◆ The task ◆
If a line in the following entries holds the string "width", include it in the tally. State the total and nothing further.

◆ Data records ◆

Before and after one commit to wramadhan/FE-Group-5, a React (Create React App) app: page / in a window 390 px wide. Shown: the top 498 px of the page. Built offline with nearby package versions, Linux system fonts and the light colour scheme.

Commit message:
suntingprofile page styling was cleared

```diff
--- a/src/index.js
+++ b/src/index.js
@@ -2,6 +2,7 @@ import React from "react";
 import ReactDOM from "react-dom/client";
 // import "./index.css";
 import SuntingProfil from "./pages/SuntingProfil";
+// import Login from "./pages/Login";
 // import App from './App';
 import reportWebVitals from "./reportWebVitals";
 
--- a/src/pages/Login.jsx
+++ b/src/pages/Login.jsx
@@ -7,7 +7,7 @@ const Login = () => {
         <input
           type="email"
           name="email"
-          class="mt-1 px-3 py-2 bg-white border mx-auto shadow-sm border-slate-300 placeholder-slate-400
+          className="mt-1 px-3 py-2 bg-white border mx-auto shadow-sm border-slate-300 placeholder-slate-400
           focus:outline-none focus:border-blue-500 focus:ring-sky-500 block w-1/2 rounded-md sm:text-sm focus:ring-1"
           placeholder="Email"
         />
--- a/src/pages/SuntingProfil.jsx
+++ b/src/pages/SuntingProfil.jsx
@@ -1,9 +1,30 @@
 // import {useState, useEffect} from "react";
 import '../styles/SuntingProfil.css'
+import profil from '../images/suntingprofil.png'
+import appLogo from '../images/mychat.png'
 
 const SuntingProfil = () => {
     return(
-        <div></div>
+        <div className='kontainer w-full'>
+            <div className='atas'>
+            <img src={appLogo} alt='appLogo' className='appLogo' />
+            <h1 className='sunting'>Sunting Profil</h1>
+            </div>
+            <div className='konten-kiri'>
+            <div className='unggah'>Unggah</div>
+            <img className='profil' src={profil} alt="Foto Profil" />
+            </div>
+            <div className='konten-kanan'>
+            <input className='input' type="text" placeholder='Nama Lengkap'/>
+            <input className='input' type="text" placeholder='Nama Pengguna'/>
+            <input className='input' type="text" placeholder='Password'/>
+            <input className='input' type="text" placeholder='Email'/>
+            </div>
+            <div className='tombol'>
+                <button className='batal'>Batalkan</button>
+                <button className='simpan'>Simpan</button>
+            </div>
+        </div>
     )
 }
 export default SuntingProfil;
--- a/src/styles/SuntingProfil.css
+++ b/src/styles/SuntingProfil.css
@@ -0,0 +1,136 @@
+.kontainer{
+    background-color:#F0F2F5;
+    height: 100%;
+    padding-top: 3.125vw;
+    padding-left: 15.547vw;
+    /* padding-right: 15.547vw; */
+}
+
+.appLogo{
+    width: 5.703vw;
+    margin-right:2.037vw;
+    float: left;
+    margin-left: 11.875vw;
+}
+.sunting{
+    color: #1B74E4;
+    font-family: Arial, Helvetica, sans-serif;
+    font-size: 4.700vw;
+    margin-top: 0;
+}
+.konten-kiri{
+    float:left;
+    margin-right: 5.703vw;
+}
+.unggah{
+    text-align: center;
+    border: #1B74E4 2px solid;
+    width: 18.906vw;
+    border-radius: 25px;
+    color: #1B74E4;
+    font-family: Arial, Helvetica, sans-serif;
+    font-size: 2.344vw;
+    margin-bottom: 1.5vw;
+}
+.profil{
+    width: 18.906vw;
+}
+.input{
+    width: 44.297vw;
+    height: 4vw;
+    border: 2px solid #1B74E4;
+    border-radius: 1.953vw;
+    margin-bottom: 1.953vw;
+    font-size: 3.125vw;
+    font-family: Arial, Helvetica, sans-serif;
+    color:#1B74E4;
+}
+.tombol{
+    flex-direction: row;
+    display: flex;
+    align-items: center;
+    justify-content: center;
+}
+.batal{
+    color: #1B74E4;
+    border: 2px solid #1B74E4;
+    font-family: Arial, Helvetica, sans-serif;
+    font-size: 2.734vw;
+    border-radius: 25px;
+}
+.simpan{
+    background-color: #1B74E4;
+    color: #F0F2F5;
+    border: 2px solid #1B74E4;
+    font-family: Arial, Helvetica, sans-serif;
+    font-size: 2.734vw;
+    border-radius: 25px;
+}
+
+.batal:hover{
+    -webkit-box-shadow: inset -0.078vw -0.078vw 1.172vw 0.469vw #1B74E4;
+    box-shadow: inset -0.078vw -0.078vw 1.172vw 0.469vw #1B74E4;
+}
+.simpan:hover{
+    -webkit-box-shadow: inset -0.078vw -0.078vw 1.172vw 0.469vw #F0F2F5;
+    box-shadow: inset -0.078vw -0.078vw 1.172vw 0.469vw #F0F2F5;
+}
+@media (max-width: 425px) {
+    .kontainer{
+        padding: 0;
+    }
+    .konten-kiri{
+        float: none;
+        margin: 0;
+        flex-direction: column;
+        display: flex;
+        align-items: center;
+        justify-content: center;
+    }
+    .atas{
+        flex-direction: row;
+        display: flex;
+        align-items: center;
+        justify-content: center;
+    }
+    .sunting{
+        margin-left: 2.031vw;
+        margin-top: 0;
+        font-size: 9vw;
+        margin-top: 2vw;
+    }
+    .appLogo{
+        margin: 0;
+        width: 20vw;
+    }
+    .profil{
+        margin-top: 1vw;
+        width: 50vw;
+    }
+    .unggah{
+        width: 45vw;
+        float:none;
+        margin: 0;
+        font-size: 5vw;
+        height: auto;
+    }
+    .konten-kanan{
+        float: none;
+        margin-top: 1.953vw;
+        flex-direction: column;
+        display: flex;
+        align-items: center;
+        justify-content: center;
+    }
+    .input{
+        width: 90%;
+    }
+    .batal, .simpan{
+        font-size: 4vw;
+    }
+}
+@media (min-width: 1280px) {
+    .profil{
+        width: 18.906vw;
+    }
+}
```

◆ Output of the exercise ◆
11